Task to carry out: Locate every line below that contains the word "Juho" and copy it.

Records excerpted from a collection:
__________________________________________________
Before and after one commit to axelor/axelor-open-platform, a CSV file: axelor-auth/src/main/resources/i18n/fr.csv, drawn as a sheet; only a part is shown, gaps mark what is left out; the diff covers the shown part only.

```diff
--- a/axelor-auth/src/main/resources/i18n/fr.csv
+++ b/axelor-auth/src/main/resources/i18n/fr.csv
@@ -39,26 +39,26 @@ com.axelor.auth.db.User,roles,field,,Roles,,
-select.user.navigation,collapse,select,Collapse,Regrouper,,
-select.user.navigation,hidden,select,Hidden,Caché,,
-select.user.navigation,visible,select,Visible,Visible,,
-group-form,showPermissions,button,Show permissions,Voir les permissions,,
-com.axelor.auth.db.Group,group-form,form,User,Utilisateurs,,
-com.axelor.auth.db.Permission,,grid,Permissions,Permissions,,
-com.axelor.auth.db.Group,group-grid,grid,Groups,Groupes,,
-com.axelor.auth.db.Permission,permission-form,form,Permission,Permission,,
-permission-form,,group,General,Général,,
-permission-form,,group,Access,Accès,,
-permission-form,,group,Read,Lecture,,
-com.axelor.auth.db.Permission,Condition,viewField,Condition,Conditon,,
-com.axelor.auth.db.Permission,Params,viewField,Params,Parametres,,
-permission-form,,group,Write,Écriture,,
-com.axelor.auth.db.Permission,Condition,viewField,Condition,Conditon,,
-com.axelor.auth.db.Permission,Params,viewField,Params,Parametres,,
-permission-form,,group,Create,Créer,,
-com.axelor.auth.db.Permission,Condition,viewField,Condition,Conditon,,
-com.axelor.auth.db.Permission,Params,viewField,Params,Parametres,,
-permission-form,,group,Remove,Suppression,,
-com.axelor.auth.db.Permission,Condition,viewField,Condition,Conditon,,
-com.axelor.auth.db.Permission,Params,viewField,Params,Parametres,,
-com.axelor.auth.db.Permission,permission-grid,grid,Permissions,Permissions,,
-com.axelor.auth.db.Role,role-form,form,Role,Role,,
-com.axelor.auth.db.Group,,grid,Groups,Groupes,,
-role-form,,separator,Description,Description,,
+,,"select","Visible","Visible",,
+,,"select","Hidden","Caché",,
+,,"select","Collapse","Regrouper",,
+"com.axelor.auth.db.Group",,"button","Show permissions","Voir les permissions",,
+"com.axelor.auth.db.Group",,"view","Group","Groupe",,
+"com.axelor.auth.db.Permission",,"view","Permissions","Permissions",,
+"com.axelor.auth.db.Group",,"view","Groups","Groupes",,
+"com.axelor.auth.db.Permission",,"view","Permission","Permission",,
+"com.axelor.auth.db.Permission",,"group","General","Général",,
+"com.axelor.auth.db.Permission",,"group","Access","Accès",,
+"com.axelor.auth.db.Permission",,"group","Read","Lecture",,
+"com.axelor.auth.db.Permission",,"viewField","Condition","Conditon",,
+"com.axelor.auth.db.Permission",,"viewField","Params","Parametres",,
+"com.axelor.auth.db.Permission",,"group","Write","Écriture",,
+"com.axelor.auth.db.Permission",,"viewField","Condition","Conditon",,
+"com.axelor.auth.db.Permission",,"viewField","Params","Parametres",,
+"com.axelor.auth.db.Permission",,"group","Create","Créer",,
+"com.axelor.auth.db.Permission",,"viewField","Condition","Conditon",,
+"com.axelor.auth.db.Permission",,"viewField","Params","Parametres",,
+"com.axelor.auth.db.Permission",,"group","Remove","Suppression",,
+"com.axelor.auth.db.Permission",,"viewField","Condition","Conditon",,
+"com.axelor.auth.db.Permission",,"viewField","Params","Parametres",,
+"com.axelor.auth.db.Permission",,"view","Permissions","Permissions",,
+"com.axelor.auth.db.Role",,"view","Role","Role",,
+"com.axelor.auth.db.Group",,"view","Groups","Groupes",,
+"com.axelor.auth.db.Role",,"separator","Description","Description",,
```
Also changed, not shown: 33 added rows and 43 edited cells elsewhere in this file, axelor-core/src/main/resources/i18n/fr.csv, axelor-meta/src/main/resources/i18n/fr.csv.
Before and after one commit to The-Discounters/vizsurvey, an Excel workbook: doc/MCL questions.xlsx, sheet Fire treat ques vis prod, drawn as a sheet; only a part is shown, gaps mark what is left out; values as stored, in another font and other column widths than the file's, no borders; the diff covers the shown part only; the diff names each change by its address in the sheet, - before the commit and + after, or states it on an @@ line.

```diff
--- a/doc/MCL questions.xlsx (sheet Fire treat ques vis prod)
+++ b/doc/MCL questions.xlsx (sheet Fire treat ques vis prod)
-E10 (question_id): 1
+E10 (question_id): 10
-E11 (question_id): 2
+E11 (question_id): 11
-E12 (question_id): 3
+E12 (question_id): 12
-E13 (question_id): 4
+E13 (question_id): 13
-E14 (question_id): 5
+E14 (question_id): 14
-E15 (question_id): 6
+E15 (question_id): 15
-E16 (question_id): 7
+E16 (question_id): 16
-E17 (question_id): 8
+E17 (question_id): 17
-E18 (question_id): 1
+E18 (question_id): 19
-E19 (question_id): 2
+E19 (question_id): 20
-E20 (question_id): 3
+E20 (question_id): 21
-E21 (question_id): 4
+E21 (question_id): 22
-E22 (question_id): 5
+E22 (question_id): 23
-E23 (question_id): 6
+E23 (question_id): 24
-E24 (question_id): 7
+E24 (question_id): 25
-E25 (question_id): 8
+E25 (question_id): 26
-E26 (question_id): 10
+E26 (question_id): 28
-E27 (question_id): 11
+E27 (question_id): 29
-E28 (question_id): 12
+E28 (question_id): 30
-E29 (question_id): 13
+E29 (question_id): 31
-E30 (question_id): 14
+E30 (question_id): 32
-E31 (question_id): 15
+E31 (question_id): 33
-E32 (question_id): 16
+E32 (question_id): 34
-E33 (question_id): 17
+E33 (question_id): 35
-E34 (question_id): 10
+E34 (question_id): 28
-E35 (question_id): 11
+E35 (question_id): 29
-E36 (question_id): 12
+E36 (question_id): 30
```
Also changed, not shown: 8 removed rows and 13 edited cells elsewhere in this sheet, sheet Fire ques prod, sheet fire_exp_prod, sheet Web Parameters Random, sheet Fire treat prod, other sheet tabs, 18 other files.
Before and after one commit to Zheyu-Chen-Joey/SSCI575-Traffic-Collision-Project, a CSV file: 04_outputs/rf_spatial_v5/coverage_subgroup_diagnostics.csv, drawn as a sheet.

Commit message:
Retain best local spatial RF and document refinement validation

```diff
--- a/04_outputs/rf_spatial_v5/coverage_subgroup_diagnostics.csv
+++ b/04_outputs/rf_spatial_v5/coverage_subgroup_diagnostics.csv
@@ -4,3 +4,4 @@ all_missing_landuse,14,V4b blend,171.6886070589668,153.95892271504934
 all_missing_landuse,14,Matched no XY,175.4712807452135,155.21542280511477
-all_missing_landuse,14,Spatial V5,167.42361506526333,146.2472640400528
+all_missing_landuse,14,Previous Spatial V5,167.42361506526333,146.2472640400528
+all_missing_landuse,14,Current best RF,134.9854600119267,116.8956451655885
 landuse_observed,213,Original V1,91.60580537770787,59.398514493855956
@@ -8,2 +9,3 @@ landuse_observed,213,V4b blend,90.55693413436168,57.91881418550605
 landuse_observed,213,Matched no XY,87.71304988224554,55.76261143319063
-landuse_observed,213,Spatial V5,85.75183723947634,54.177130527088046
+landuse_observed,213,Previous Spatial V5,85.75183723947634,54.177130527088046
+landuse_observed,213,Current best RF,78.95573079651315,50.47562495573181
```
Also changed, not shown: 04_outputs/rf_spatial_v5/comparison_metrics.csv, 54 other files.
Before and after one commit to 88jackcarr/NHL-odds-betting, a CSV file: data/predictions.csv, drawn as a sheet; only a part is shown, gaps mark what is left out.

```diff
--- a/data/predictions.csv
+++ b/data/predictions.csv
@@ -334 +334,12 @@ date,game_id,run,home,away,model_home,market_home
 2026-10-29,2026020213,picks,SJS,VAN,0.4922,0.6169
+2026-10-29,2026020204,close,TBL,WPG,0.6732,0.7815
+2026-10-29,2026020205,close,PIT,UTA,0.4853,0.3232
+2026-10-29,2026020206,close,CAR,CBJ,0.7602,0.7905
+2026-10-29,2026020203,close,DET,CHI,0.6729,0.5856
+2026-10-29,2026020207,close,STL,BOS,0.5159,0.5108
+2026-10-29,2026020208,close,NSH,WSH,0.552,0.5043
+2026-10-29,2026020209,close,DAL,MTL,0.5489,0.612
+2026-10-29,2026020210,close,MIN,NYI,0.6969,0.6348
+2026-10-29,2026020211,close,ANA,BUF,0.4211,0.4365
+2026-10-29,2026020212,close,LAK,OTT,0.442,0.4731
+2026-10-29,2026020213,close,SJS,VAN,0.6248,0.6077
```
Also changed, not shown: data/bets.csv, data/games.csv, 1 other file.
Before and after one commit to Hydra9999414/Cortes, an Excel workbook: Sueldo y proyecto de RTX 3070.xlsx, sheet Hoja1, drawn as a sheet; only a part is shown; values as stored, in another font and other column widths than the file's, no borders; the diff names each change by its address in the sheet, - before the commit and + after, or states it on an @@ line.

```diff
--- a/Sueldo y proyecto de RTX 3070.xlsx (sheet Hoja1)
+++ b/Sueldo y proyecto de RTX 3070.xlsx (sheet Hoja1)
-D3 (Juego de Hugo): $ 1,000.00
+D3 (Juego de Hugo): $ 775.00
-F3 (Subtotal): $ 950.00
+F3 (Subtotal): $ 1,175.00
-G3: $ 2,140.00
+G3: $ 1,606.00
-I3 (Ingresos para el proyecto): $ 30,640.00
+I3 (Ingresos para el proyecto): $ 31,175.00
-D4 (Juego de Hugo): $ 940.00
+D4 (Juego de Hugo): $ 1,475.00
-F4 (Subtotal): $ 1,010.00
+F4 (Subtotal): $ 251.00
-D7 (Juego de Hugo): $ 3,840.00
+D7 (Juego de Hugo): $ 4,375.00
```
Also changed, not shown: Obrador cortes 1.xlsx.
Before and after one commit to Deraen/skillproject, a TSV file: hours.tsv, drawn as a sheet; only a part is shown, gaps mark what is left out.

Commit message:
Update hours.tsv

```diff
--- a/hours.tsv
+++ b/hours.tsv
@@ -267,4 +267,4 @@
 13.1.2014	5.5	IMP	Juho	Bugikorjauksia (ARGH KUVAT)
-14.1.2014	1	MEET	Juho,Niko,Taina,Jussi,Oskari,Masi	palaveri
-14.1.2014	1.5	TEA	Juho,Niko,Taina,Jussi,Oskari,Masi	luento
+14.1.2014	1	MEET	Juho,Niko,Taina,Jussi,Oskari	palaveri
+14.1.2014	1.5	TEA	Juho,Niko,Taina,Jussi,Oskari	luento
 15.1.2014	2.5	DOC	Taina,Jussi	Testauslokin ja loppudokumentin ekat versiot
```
__________________________________________________
Answer:
 13.1.2014	5.5	IMP	Juho	Bugikorjauksia (ARGH KUVAT)
-14.1.2014	1	MEET	Juho,Niko,Taina,Jussi,Oskari,Masi	palaveri
-14.1.2014	1.5	TEA	Juho,Niko,Taina,Jussi,Oskari,Masi	luento
+14.1.2014	1	MEET	Juho,Niko,Taina,Jussi,Oskari	palaveri
+14.1.2014	1.5	TEA	Juho,Niko,Taina,Jussi,Oskari	luento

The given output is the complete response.